The sun is setting on the day of the dandy. In a market saturated with snug suiting adorned with umpteen paisley pocket squares, a rebellion has been brewing. All hail the welcome return of the minimalist. In recent seasons we’ve seen menswear relaxing somewhat. Out with the buttoned-up fare of old and in with simple, sharp construction and pared-back design features.
But not all minimalists are cut from the same cloth. There’s more than one way to skin a sheep and turn it into a frills-free shearling jacket after all. No matter your budget or your taste, there’s a bells and whistles vacuum for you. And each can be given a twist of personality, worn right.
The eponymous designer may have left, but the house that’s borne her name since 1973 is still a byword for minimalist style. For this season, faultlessly-cut ready-to-wear comes in the form of block-coloured knits and oversized outerwear, underpinned by the brand’s razor-sharp tailoring and basics.
A standout piece from autumn’s Jil Sander collection is the maroon two-button button suit in wool-mohair. Proof that you can ditch embellishment but still make a statement, its slim lapel and narrow silhouette will work just as well with a skinny black tie and white shirt as it will with a black roll neck or tee.
Suit in wool-mohair, available at jilsander.com, priced £1,300.
If Jil Sander is the godmother to minimalist menswear, then Acne Studios is the cool older brother lighting up in the school yard, a battered biker jacket slung over his shoulder.
Since Jonny Johansson launched his denim brand in 1997, Acne (Ambition to Create Novel Expressions) has grown to boast a carefully considered edit of ready-to-wear, accessories, footwear and jewellery. As effortless as it is wearable, Acne’s success is in its no nonsense approach to design.
If you only ever buy one piece of Acne Studios, buy a bomber jacket. Every season Acne offers a contemporary take on the classic utility of the MA-1 bomber and the midnight blue ‘Selo Light’ bomber, with its satin-finished shell, streamlined silhouette and sturdy zips is a particular standout. Wear it with the provocative ‘GENDER EQUALITY’ sweatshirt and you’ll certainly turn heads at the local.
Acne Studios Selo Light Jacket, available at End Clothing, priced £419.
In love with Acne’s effortless cool, but struggling with its price tags? Cult Parisian brand A.P.C. (Atelier de Production et de Création) is a one-stop-shop for understated essentials. Designed for ‘head-to-toe dressing’, A.P.C. Is best worn layered and its diverse product offering affords you the opportunity to play around with the styling relatively risk-free, since almost everything goes with everything else.

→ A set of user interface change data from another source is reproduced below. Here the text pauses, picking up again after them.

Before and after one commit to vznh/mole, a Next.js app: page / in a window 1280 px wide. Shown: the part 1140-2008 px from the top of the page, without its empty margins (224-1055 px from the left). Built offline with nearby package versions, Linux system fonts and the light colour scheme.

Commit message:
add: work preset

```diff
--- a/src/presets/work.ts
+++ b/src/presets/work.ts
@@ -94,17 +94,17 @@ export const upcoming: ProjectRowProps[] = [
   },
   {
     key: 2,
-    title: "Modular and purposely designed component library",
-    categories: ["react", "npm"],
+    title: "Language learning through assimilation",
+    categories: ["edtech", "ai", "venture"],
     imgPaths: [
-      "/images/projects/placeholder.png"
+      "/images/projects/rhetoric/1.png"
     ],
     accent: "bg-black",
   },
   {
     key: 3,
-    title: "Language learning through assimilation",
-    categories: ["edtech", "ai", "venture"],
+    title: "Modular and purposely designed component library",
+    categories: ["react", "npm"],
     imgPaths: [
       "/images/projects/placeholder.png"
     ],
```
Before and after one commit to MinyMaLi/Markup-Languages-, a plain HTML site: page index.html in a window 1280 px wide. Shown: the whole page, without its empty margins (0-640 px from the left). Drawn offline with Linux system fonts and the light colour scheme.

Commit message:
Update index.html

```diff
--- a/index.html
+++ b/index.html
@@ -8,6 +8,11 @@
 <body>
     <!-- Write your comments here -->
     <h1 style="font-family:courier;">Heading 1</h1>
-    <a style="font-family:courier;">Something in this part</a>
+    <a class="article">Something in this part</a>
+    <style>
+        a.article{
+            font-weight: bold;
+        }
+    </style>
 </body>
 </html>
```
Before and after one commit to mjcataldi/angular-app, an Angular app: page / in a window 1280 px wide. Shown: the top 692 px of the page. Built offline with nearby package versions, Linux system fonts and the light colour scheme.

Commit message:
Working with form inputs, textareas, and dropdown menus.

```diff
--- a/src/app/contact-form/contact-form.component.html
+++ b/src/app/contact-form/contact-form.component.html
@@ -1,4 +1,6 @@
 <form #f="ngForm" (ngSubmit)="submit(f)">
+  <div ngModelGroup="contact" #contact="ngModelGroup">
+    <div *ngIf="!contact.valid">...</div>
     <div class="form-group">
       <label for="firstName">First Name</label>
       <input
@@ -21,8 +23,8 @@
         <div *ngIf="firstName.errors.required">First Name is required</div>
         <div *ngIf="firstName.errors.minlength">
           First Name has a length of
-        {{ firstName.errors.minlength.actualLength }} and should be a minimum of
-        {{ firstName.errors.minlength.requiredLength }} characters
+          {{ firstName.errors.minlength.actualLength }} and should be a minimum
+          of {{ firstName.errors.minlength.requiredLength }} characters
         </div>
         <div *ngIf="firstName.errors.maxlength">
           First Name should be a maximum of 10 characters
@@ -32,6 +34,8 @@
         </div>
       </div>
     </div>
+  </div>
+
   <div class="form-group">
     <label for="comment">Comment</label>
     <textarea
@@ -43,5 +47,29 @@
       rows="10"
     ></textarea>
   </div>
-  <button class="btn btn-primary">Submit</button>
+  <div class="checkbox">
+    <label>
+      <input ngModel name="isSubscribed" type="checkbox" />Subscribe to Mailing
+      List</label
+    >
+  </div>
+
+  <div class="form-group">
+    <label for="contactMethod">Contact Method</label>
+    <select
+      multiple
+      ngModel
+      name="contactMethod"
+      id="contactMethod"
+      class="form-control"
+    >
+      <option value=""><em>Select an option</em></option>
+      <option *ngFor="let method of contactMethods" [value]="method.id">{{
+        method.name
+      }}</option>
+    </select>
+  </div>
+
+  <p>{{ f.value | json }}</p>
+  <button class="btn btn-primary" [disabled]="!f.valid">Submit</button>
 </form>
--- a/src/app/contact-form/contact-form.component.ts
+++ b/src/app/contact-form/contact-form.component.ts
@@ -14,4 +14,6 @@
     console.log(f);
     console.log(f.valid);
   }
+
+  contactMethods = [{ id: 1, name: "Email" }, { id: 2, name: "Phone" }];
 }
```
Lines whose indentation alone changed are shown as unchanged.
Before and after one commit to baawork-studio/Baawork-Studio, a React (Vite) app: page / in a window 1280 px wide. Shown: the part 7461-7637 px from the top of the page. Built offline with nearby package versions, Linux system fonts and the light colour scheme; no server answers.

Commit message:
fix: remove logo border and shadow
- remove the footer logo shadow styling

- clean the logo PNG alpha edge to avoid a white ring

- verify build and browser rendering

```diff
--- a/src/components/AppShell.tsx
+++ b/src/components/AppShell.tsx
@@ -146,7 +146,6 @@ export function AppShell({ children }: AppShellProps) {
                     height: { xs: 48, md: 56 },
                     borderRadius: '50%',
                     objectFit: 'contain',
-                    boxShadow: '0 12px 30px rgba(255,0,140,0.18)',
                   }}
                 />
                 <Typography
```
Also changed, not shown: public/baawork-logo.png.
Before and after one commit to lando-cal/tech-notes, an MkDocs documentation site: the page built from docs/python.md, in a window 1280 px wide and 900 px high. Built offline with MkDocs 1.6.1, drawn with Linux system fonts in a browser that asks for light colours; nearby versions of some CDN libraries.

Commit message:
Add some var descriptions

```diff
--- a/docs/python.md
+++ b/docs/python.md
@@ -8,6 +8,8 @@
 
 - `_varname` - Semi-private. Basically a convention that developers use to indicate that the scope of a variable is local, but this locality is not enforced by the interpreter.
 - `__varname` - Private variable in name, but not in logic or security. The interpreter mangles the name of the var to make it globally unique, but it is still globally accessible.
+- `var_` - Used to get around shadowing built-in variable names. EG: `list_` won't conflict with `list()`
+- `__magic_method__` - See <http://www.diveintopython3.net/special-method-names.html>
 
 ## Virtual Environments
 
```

Wherever you stand on the gilet, their ‘Dustin’ navy take, crafted from a quilted Italian shell, is undoubtedly versatile. On warmer autumn days, throw it on over a sweatshirt or lightweight roll neck. As the frosts start lingering, just add an overcoat.
Not satisfied with creating cool urban clothing, A.P.C’s accessories offering is also second to none. Its backpacks offer fashion and function in equal measures; the brand’s midnight blue version in glossy cotton twill construction not only includes a capacious 21 litres of space, but also looks just as sharp with an overcoat as it does a bomber jacket.
It’s hard to believe that H&M’s younger sibling COS has only been with us since 2007. ‘Collection Of Style’ prides itself on offering the finest in function and affordability. The label’s distinctively clean, architectural aesthetic runs strong as a theme season upon season, making for wearable staples that won’t become obsolete after a few months’ wear.
A white collarless shirt with a subtly graduated hem is a prime example of how the brand – and minimalism more broadly – ensures enduring wearability. Dress it up with a slim navy suit and sneakers, or down with a block-coloured sweat and jeans.
COS’ unstructured knits are also worth exploring, with a strong selection of roll necks, pullovers and cardigans on offer. The melange grey cardigan in a boiled wool has an air of Scandi nonchalance to it, but to really embrace your inner Mikael Blomkvist wear it oversized with a white shirt or tee.
Famed for serving a term as Artistic Director (womenswear) at Paris’ byword for luxury, Hermès, Christophe Lemaire launched his first menswear collection in 1995. Lemaire’s point of difference as a menswear brand is in its subtle nuances in design; twists on staple pieces that set his work apart from any other minimal fare on the market.
A classic example of Lemaire’s alternative approach is the collarless shirts from the current collection. The off-centre placket and pleated front, back and cuffs that create a voluminous fit, is a fun departure from the familiar.
The unique cuts and design features of the collection means that it works best together, so try the shirt under the Lemaire tweed overcoat with asymmetric button fastening. If your pocket doesn’t quite stretch, then we’d recommend shopping his excellent collection for Uniqlo.